[Start of section]
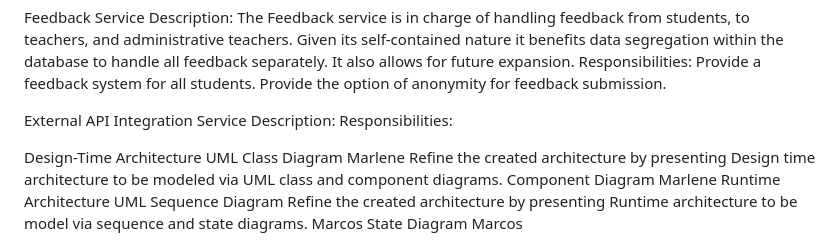
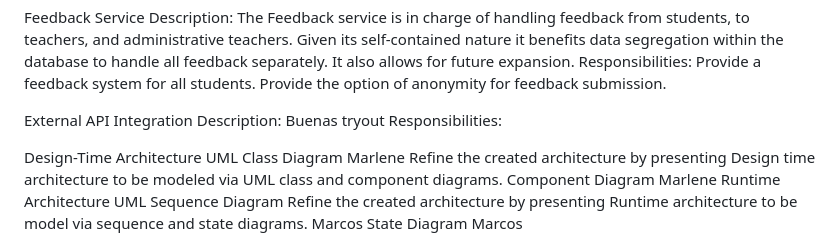
Before and after one commit to javsort/Linkaster, a Markdown page: docs/delivery_1.md, the part around the change. GitHub-like rendering.

Commit message:
Updated from Google Docs

```diff
--- a/docs/delivery_1.md
+++ b/docs/delivery_1.md
@@ -269,8 +269,8 @@ Responsibilities:
 Provide a feedback system for all students.
 Provide the option of anonymity for feedback submission.
 
-External API Integration Service
-Description:
+External API Integration
+Description: Buenas tryout
 Responsibilities:
 
 Design-Time Architecture
```
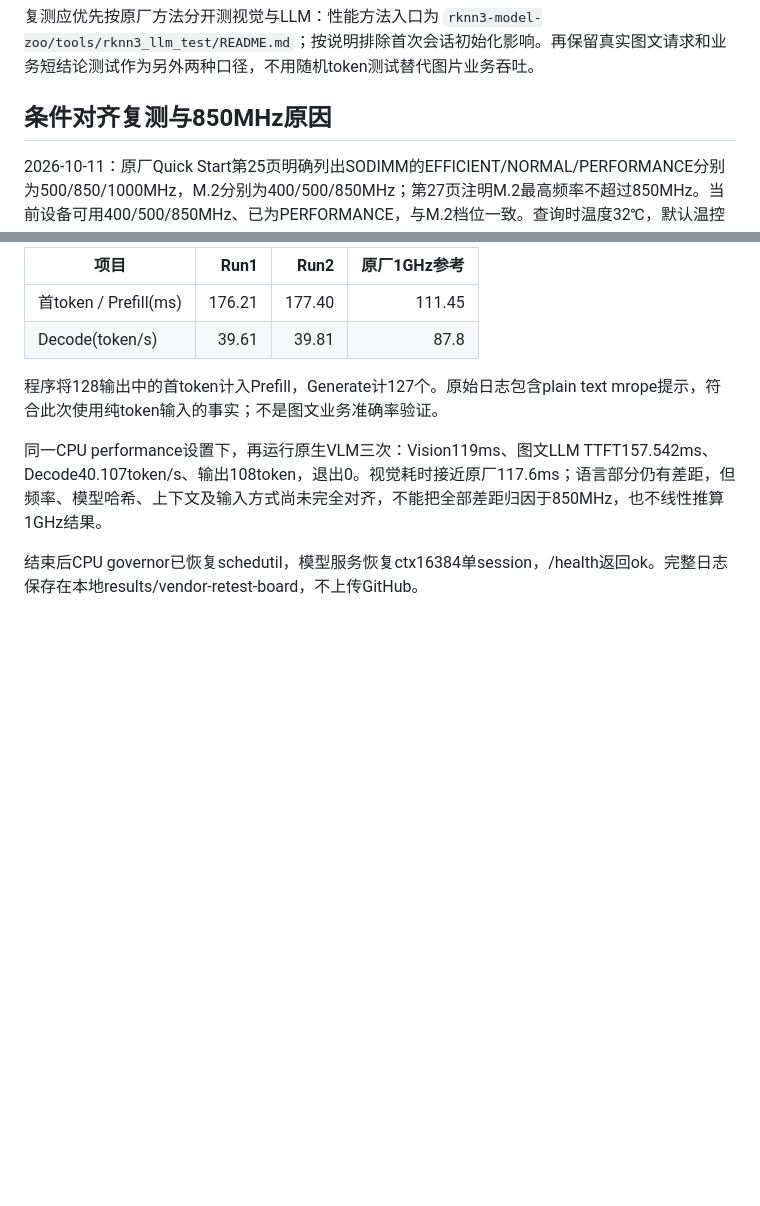
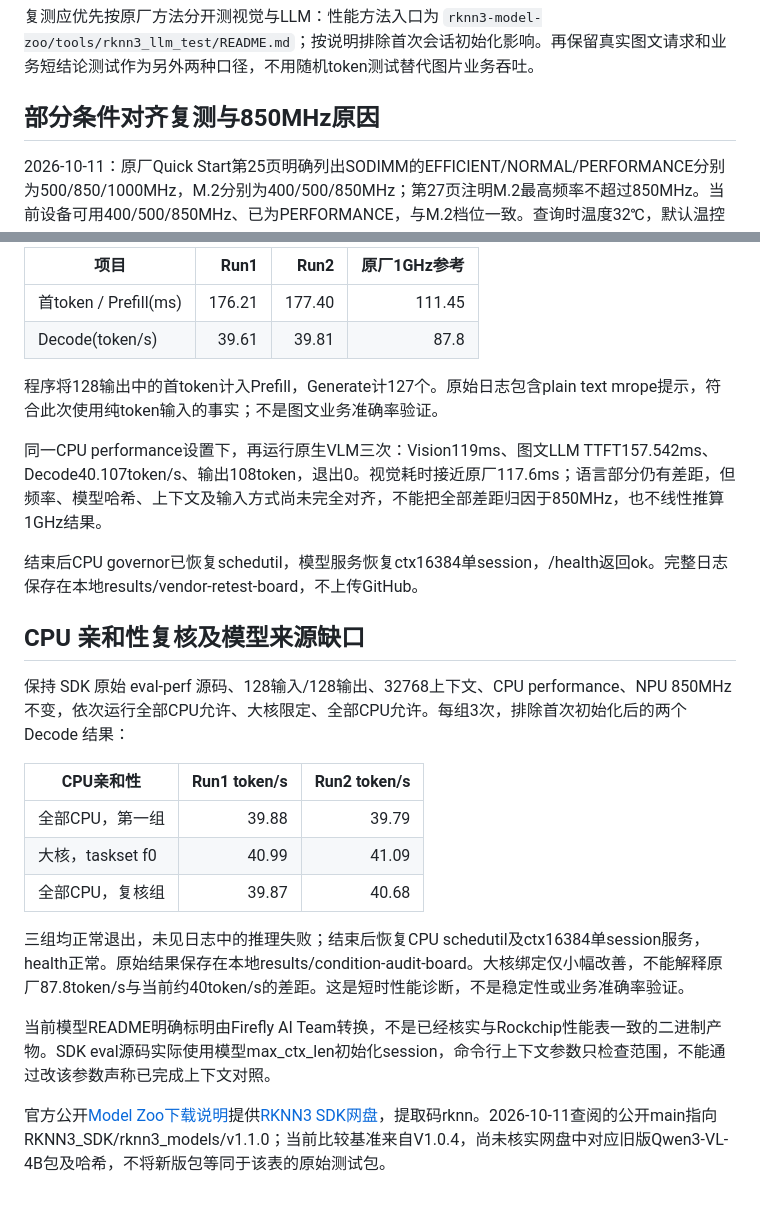
Before and after one commit to XingTunAI/rk1828-vlm-demo, a Markdown page: docs/native-comparison.md, 2 parts joined by grey strips. Rendered like a GitHub page; blank space fills up the shorter version.

Commit message:
Clarify comparison scope and record CPU affinity audit

```diff
--- a/docs/native-comparison.md
+++ b/docs/native-comparison.md
@@ -48,7 +48,7 @@ Qwen3-VL-4B / RK1828 / 384×384：Vision117.6ms，LLM TTFT111.45ms，LLM Decode8
 
 复测应优先按原厂方法分开测视觉与LLM：性能方法入口为 `rknn3-model-zoo/tools/rknn3_llm_test/README.md`；按说明排除首次会话初始化影响。再保留真实图文请求和业务短结论测试作为另外两种口径，不用随机token测试替代图片业务吞吐。
 
-## 条件对齐复测与850MHz原因
+## 部分条件对齐复测与850MHz原因
 
 2026-10-11：原厂Quick Start第25页明确列出SODIMM的EFFICIENT/NORMAL/PERFORMANCE分别为500/850/1000MHz，M.2分别为400/500/850MHz；第27页注明M.2最高频率不超过850MHz。当前设备可用400/500/850MHz、已为PERFORMANCE，与M.2档位一致。查询时温度32℃，默认温控阈值83℃对应850MHz、90℃对应500MHz；当前850MHz不能解释为过热降频。文档未在该处进一步解释模组上限的电气设计原因，不推断为芯片故障或可通过改配置解除。
 
@@ -64,3 +64,20 @@ Qwen3-VL-4B / RK1828 / 384×384：Vision117.6ms，LLM TTFT111.45ms，LLM Decode8
 同一CPU performance设置下，再运行原生VLM三次：Vision119ms、图文LLM TTFT157.542ms、Decode40.107token/s、输出108token，退出0。视觉耗时接近原厂117.6ms；语言部分仍有差距，但频率、模型哈希、上下文及输入方式尚未完全对齐，不能把全部差距归因于850MHz，也不线性推算1GHz结果。
 
 结束后CPU governor已恢复schedutil，模型服务恢复ctx16384单session，/health返回ok。完整日志保存在本地results/vendor-retest-board，不上传GitHub。
+
+
+## CPU 亲和性复核及模型来源缺口
+
+保持 SDK 原始 eval-perf 源码、128输入/128输出、32768上下文、CPU performance、NPU 850MHz不变，依次运行全部CPU允许、大核限定、全部CPU允许。每组3次，排除首次初始化后的两个 Decode 结果：
+
+| CPU亲和性 | Run1 token/s | Run2 token/s |
+| --- | ---: | ---: |
+| 全部CPU，第一组 | 39.88 | 39.79 |
+| 大核，taskset f0 | 40.99 | 41.09 |
+| 全部CPU，复核组 | 39.87 | 40.68 |
+
+三组均正常退出，未见日志中的推理失败；结束后恢复CPU schedutil及ctx16384单session服务，health正常。原始结果保存在本地results/condition-audit-board。大核绑定仅小幅改善，不能解释原厂87.8token/s与当前约40token/s的差距。这是短时性能诊断，不是稳定性或业务准确率验证。
+
+当前模型README明确标明由Firefly AI Team转换，不是已经核实与Rockchip性能表一致的二进制产物。SDK eval源码实际使用模型max_ctx_len初始化session，命令行上下文参数只检查范围，不能通过改该参数声称已完成上下文对照。
+
+官方公开[Model Zoo下载说明](https://github.com/airockchip/rknn3-model-zoo/blob/main/README_CN.md)提供[RKNN3 SDK网盘](https://console.box.lenovo.com/l/H1fig1)，提取码rknn。2026-10-11查阅的公开main指向RKNN3_SDK/rknn3_models/v1.1.0；当前比较基准来自V1.0.4，尚未核实网盘中对应旧版Qwen3-VL-4B包及哈希，不将新版包等同于该表的原始测试包。
```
[End of section]
EXERCISE: The entries are to be written out again exactly, though without any images.

RESULT FOR THIS EXERCISE:
Before and after one commit to javsort/Linkaster, a Markdown page: docs/delivery_1.md, the part around the change. GitHub-like rendering.

Commit message:
Updated from Google Docs

```diff
--- a/docs/delivery_1.md
+++ b/docs/delivery_1.md
@@ -269,8 +269,8 @@ Responsibilities:
 Provide a feedback system for all students.
 Provide the option of anonymity for feedback submission.
 
-External API Integration Service
-Description:
+External API Integration
+Description: Buenas tryout
 Responsibilities:
 
 Design-Time Architecture
```
Before and after one commit to XingTunAI/rk1828-vlm-demo, a Markdown page: docs/native-comparison.md, 2 parts joined by grey strips. Rendered like a GitHub page; blank space fills up the shorter version.

Commit message:
Clarify comparison scope and record CPU affinity audit

```diff
--- a/docs/native-comparison.md
+++ b/docs/native-comparison.md
@@ -48,7 +48,7 @@ Qwen3-VL-4B / RK1828 / 384×384：Vision117.6ms，LLM TTFT111.45ms，LLM Decode8
 
 复测应优先按原厂方法分开测视觉与LLM：性能方法入口为 `rknn3-model-zoo/tools/rknn3_llm_test/README.md`；按说明排除首次会话初始化影响。再保留真实图文请求和业务短结论测试作为另外两种口径，不用随机token测试替代图片业务吞吐。
 
-## 条件对齐复测与850MHz原因
+## 部分条件对齐复测与850MHz原因
 
 2026-10-11：原厂Quick Start第25页明确列出SODIMM的EFFICIENT/NORMAL/PERFORMANCE分别为500/850/1000MHz，M.2分别为400/500/850MHz；第27页注明M.2最高频率不超过850MHz。当前设备可用400/500/850MHz、已为PERFORMANCE，与M.2档位一致。查询时温度32℃，默认温控阈值83℃对应850MHz、90℃对应500MHz；当前850MHz不能解释为过热降频。文档未在该处进一步解释模组上限的电气设计原因，不推断为芯片故障或可通过改配置解除。
 
@@ -64,3 +64,20 @@ Qwen3-VL-4B / RK1828 / 384×384：Vision117.6ms，LLM TTFT111.45ms，LLM Decode8
 同一CPU performance设置下，再运行原生VLM三次：Vision119ms、图文LLM TTFT157.542ms、Decode40.107token/s、输出108token，退出0。视觉耗时接近原厂117.6ms；语言部分仍有差距，但频率、模型哈希、上下文及输入方式尚未完全对齐，不能把全部差距归因于850MHz，也不线性推算1GHz结果。
 
 结束后CPU governor已恢复schedutil，模型服务恢复ctx16384单session，/health返回ok。完整日志保存在本地results/vendor-retest-board，不上传GitHub。
+
+
+## CPU 亲和性复核及模型来源缺口
+
+保持 SDK 原始 eval-perf 源码、128输入/128输出、32768上下文、CPU performance、NPU 850MHz不变，依次运行全部CPU允许、大核限定、全部CPU允许。每组3次，排除首次初始化后的两个 Decode 结果：
+
+| CPU亲和性 | Run1 token/s | Run2 token/s |
+| --- | ---: | ---: |
+| 全部CPU，第一组 | 39.88 | 39.79 |
+| 大核，taskset f0 | 40.99 | 41.09 |
+| 全部CPU，复核组 | 39.87 | 40.68 |
+
+三组均正常退出，未见日志中的推理失败；结束后恢复CPU schedutil及ctx16384单session服务，health正常。原始结果保存在本地results/condition-audit-board。大核绑定仅小幅改善，不能解释原厂87.8token/s与当前约40token/s的差距。这是短时性能诊断，不是稳定性或业务准确率验证。
+
+当前模型README明确标明由Firefly AI Team转换，不是已经核实与Rockchip性能表一致的二进制产物。SDK eval源码实际使用模型max_ctx_len初始化session，命令行上下文参数只检查范围，不能通过改该参数声称已完成上下文对照。
+
+官方公开[Model Zoo下载说明](https://github.com/airockchip/rknn3-model-zoo/blob/main/README_CN.md)提供[RKNN3 SDK网盘](https://console.box.lenovo.com/l/H1fig1)，提取码rknn。2026-10-11查阅的公开main指向RKNN3_SDK/rknn3_models/v1.1.0；当前比较基准来自V1.0.4，尚未核实网盘中对应旧版Qwen3-VL-4B包及哈希，不将新版包等同于该表的原始测试包。
```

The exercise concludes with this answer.